What is it about Bristol that makes it so popular and why is it that so many look forward to the summertime night race at Bristol? That is a great question and I am glad you asked it…
Unfortunately I can only offer you my opinion and thoughts on the subject and not all of them are based on actual facts. Instead it is based on experience from attending races and driving in them on Saturday nights for many years. That may not mean a lot to some but to others, well, if you’ve done the same thing (whether attending, driving or both) then you really know what I’m talking about. Bristol is a short track and it is a fast track and it contains all of the things fans love about racing – fast speeds, high emotions and, yes, even temper flare ups.
There is just something about Saturday night races in the summertime. I know I started attending races with my mom and dad (and my sister, too) when I was very young at the dirt tracks in our hometown in Southern Illinois. It was a big deal as I remember and the stands were always full, the racing was great and the fans were totally involved.
I used to ride my bicycle around the part of town in my neighborhood where I knew there were race cars. They were at gas stations, private residences and other places and I used to just ride up and look at the cars, absorbing all I could about them and dream about being a racecar driver. Early on, my dad and I used to go to the go kart tracks and we would race each other and others at the tracks and both of us would dream about building and driving a stock car for racing on Saturday nights at our local tracks. I was definitely hooked on racing from a very young age.
I wasn’t alone in that thinking either but, as far as I know, I was one of only a few that I grew up with in Southern Illinois that actually got the opportunity to do it when I became older (and after my parents moved us to Florida from Illinois. We actually moved to South Florida when I was 10 years old.) When I began racing regularly, I quickly learned that short track racing had high emotions on both the fan and driver side and fans loved good close and tight racing with lots of action. All of those are traits of a short track that are popular not only at a local level but they are also quite prevalent in the NASCAR series as well, especially when it is a short track like Bristol. Like I said earlier, there is just something about short track racing on a Saturday night…
So what is it about Bristol and the highly anticipated Saturday night race that keeps on bringing out the fans? Well, Bristol is the “fastest half mile in the World” or at least that’s what they say about themselves and it is. It has high banks in the turns, down the straights and it’s a place that is constantly trying to make changes for better and closer racing which always adds to the drama and emotions for the fans and the drivers. This Saturday night is no different and the track did do some work on the bottom of the track to hopefully get the bottom groove back in the racing mix. Sometimes the things they try don’t quite work out as expected but this time, (at least so far this weekend), it looks like it may have done the job.
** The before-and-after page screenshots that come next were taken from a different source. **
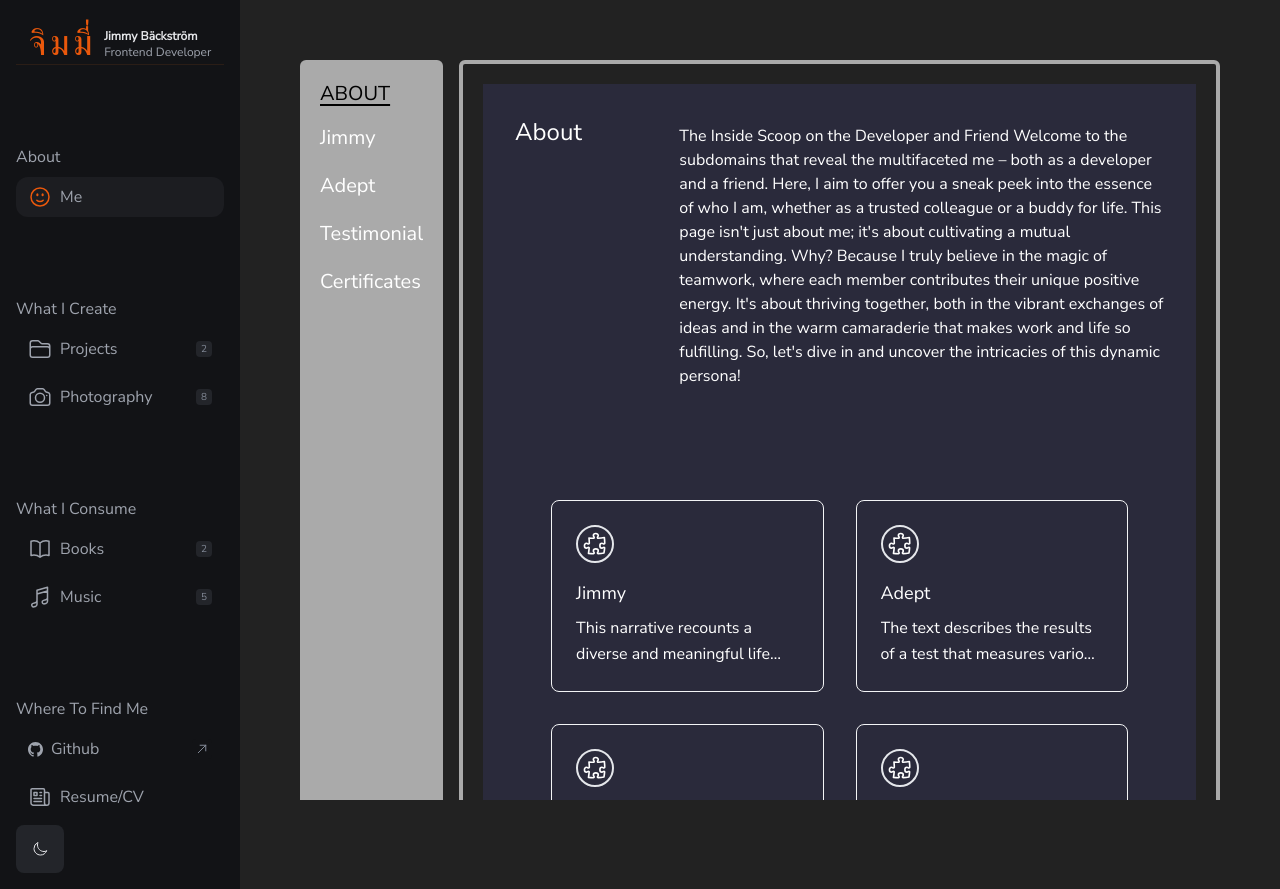
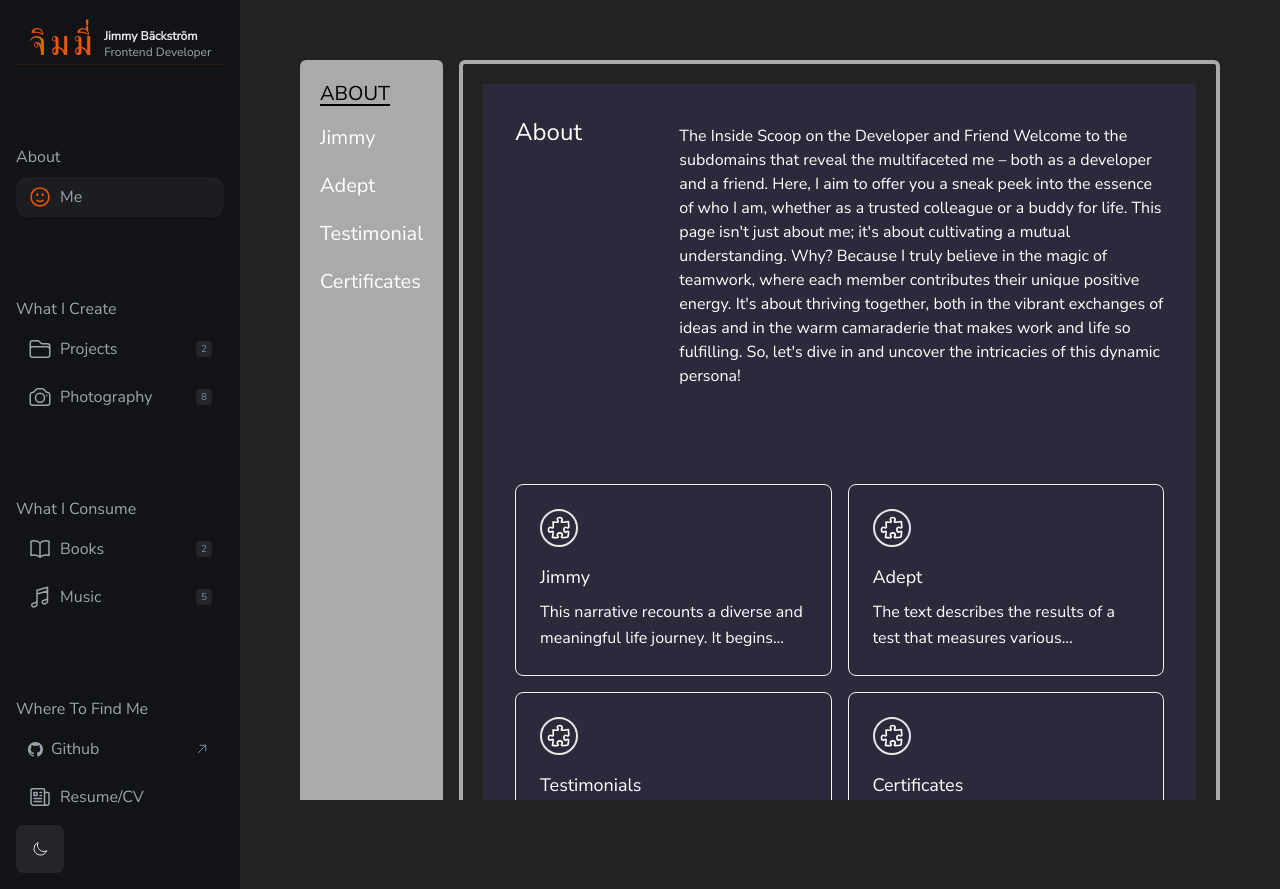
Before and after one commit to wongprom/test-next-13, a Next.js app: page /about in a window 1280 px wide. Built offline with nearby package versions, Linux system fonts and the light colour scheme.

Commit message:
#38 Style AboutCard and layout for AboutCard.

```diff
--- a/app/about/page.tsx
+++ b/app/about/page.tsx
@@ -49,8 +49,8 @@ const about = () => {
         {/**  Section _____---------------------------------*/}
 
         <section className="w-full">
-          <div className="px-5 py-24 mx-auto">
-            <div className="grid grid-cols-1 lg:grid-cols-2">
+          <div className=" py-24 mx-auto">
+            <div className="grid gap-4 grid-cols-1 lg:grid-cols-2">
               {data.map((item) => (
                 <AboutCard
                   key={item.title}
--- a/components/AboutCard.tsx
+++ b/components/AboutCard.tsx
@@ -7,7 +7,7 @@ export type Props = {
 };
 export const AboutCard = ({ title, text }: Props) => {
   return (
-    <div className="p-4">
+    <div className="">
       <div className="group border border-gray-100 p-6 rounded-lg hover:bg-white hover:border-transparent hover:text-[#2A2A3E]">
         <div className="inline-flex items-center justify-center rounded-full mb-4 border-2 p-1 group-hover:border-[#2A2A3E]">
           <PuzzlePieceIcon height={26} width={26} />
@@ -15,7 +15,9 @@ export const AboutCard = ({ title, text }: Props) => {
         <h2 className="text-lg font-medium title-font group-hover:font-semibold mb-2">
           {title}
         </h2>
-        <p className="leading-relaxed line-clamp-2 text-base">{text}</p>
+        <p className="leading-relaxed line-clamp-4 md:line-clamp-2 text-base">
+          {text}
+        </p>
       </div>
     </div>
   );
```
Of course this Saturday night could be different when the Cup teams put in their full 500 laps. Judging from the Xfinity race on Friday night, it looked like there were two racing grooves (both the high and the low) and possibly even a little bit of a middle groove. That very well could make for a very interesting race and it could mean high emotions and lots of drama all the way down to the drop of the checkered flag.
If we can judge anything at all from the practices and the qualifying, the Joe Gibbs teams and the Penske Fords definitely showed up ready to take it to all and it could be long night for the Hendrick teams and others. Denny Hamlin set a new track record in the qualifying and he looked good to take the pole position. Well, that is until Carl Edwards went out and laid down a better time than Denny in the final round of qualifying. The only bright spots for the Hendrick teams was the sixth place qualifying position of Chase Elliott and the eleventh spot for Jeff Gordon (once again filling in For Dale Jr.). (Well… that is if you actually consider starting eleventh to be a bright spot…)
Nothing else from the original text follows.